The fire is renewing the call to monitor lithium-ion batteries after they have caused a number of fires, some of which have been deadly. 

This past Saturday in the College Point neighborhood of Queens, an 8-year-old girl died when a fire broke out on the top floor of a three-story home. The fire was likely caused by a lithium-ion battery, according to fire officials.

Back in August, a 36-year-old woman and a 5-year-old girl were both killed in a fire at the Jackie Robinson Houses in East Harlem. The fire marshal said the batteries from an electric scooter sparked the flames.

The FDNY has recorded 126 fires so far this year involving lithium-ion batteries in electric bikes and scooters. The fires have killed five people and injured more than 70 others. Now, lawmakers are taking a closer look.

“It’s scary because these e-bike batteries contain fluids that when ignited create powerful, difficult-to-extinguish fires. We cannot wait for tragedies to continue,” said New York City Council member Oswald Feliz.

The New York City Council proposed legislation restricting the sale of unsafe, uncertified e-bike batteries that are not equipped to prevent malfunctions that start these fires.

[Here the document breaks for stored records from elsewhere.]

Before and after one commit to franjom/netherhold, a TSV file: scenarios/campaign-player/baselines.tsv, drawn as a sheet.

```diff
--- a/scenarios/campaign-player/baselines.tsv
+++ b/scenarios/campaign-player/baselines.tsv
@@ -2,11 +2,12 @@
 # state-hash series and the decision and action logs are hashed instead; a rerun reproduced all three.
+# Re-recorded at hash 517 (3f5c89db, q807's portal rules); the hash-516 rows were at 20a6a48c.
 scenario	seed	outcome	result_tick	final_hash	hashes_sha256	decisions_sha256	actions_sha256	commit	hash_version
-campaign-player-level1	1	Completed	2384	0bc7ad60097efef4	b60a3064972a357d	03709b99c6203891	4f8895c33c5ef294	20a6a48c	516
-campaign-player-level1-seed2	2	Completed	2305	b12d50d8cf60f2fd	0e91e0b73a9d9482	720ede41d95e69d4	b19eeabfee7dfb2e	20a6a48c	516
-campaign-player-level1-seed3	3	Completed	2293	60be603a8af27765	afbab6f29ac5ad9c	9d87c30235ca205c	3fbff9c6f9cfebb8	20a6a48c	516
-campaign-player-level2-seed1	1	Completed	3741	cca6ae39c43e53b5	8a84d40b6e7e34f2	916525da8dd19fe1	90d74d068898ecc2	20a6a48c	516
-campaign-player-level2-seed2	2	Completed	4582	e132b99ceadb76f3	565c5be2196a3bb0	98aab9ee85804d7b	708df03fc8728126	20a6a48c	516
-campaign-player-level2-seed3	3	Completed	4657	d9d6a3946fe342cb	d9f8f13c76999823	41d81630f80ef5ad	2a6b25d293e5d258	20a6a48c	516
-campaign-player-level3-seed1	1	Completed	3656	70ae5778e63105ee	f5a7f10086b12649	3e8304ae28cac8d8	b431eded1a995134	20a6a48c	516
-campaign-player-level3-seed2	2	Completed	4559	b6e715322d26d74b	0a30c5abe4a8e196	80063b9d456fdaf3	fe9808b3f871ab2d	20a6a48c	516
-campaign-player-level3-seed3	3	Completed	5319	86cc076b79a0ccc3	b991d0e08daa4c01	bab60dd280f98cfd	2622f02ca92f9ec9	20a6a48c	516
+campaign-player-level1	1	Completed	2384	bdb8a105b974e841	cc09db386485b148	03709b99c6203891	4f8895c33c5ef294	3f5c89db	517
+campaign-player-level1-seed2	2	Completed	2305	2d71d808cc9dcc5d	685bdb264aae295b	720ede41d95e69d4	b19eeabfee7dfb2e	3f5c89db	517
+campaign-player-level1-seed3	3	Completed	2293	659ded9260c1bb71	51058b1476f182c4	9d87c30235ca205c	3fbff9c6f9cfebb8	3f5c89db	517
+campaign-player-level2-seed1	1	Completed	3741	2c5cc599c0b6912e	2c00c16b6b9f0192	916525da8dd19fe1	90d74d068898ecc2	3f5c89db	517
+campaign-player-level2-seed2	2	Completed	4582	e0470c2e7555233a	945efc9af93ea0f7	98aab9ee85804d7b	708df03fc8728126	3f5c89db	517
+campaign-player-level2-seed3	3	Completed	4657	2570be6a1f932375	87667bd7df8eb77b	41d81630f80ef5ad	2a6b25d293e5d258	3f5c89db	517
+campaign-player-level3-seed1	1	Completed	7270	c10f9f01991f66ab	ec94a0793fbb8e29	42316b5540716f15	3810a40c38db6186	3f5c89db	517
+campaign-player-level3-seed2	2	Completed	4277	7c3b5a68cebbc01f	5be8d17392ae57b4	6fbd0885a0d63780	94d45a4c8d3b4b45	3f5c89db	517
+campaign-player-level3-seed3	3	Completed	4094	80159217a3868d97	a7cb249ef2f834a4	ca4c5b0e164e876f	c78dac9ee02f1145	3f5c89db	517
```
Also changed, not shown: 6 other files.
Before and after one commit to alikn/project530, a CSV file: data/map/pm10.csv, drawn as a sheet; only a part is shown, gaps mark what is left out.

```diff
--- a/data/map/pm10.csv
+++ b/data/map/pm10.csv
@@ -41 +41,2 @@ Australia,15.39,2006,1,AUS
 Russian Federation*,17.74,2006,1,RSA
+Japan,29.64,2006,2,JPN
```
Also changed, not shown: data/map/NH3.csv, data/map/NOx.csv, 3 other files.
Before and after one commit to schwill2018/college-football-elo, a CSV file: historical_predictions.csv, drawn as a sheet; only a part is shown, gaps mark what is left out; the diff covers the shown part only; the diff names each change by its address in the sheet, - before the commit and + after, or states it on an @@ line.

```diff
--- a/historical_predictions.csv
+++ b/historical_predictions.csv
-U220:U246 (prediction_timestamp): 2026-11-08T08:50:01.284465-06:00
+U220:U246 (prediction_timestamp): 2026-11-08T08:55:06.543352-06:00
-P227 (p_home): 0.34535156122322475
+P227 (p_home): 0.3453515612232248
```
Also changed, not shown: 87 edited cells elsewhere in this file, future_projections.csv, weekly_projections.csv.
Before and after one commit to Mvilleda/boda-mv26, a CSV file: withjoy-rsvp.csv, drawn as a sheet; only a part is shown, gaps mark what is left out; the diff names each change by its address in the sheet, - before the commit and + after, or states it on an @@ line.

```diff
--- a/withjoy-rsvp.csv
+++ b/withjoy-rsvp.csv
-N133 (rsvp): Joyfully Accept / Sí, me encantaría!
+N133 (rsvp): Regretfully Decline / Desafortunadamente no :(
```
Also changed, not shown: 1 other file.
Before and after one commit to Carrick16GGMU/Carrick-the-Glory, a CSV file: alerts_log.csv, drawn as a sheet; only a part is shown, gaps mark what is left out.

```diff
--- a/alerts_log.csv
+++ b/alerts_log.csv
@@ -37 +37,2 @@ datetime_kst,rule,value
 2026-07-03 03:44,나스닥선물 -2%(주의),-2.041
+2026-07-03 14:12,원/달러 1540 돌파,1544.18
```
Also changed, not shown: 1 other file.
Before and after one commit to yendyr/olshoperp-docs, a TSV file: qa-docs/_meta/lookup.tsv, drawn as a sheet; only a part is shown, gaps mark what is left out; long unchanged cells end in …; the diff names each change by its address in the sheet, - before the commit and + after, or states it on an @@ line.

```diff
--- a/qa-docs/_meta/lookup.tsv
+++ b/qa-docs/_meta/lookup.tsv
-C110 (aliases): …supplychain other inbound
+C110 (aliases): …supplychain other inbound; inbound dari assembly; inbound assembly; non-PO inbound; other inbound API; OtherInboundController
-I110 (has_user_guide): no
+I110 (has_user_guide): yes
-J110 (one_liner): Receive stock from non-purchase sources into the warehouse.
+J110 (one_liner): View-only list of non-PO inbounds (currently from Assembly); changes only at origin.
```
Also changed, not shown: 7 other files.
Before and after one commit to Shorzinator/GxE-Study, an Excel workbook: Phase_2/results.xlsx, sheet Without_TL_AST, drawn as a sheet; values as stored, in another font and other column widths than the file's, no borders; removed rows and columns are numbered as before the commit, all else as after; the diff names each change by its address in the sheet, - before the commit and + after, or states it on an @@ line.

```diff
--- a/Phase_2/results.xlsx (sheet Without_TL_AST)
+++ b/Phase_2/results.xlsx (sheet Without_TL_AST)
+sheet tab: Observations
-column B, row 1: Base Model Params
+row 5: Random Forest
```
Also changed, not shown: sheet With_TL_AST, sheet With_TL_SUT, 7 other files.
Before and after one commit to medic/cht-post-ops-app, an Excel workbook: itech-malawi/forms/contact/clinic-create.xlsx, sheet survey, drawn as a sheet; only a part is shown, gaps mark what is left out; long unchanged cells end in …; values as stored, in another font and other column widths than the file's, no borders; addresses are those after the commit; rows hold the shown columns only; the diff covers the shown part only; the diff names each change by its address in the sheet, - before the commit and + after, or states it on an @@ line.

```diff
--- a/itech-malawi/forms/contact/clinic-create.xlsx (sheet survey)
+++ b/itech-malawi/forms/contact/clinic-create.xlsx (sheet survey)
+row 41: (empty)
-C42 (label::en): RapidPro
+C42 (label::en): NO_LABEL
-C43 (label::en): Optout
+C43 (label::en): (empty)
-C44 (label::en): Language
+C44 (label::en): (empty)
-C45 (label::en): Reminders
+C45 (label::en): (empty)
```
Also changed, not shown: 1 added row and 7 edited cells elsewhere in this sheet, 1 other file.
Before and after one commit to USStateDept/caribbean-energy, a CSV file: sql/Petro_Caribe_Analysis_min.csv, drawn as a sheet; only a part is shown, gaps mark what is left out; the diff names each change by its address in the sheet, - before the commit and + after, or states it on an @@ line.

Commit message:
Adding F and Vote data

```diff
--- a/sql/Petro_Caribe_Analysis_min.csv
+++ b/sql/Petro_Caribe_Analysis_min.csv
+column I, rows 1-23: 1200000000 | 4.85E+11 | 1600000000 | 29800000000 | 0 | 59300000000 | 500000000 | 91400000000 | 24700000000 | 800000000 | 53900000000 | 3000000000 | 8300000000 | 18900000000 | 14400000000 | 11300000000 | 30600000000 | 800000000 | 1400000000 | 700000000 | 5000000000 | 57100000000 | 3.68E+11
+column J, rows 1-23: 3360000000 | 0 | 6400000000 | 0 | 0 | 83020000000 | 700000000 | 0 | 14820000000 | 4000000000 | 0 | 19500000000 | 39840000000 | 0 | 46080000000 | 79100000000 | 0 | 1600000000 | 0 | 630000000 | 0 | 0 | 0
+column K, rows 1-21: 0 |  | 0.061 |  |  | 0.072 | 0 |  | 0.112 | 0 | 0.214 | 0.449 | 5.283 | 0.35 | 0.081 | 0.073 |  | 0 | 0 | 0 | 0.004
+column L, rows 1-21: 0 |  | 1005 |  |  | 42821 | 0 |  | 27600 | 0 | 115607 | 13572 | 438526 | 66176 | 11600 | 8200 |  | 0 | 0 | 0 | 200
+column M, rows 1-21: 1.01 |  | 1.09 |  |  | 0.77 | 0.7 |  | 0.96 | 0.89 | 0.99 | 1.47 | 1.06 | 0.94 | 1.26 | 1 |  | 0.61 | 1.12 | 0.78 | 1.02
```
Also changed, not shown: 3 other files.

New York City leaders say the quality is important, considering e-bikes are here to stay.

“E-bikes do have a place in our city. Hard-working New Yorkers rely on these e-bike to earn a living and to support their families,” Feliz said.

NYCHA has also looked to ban e-bikes and charging their batteries within housing developments.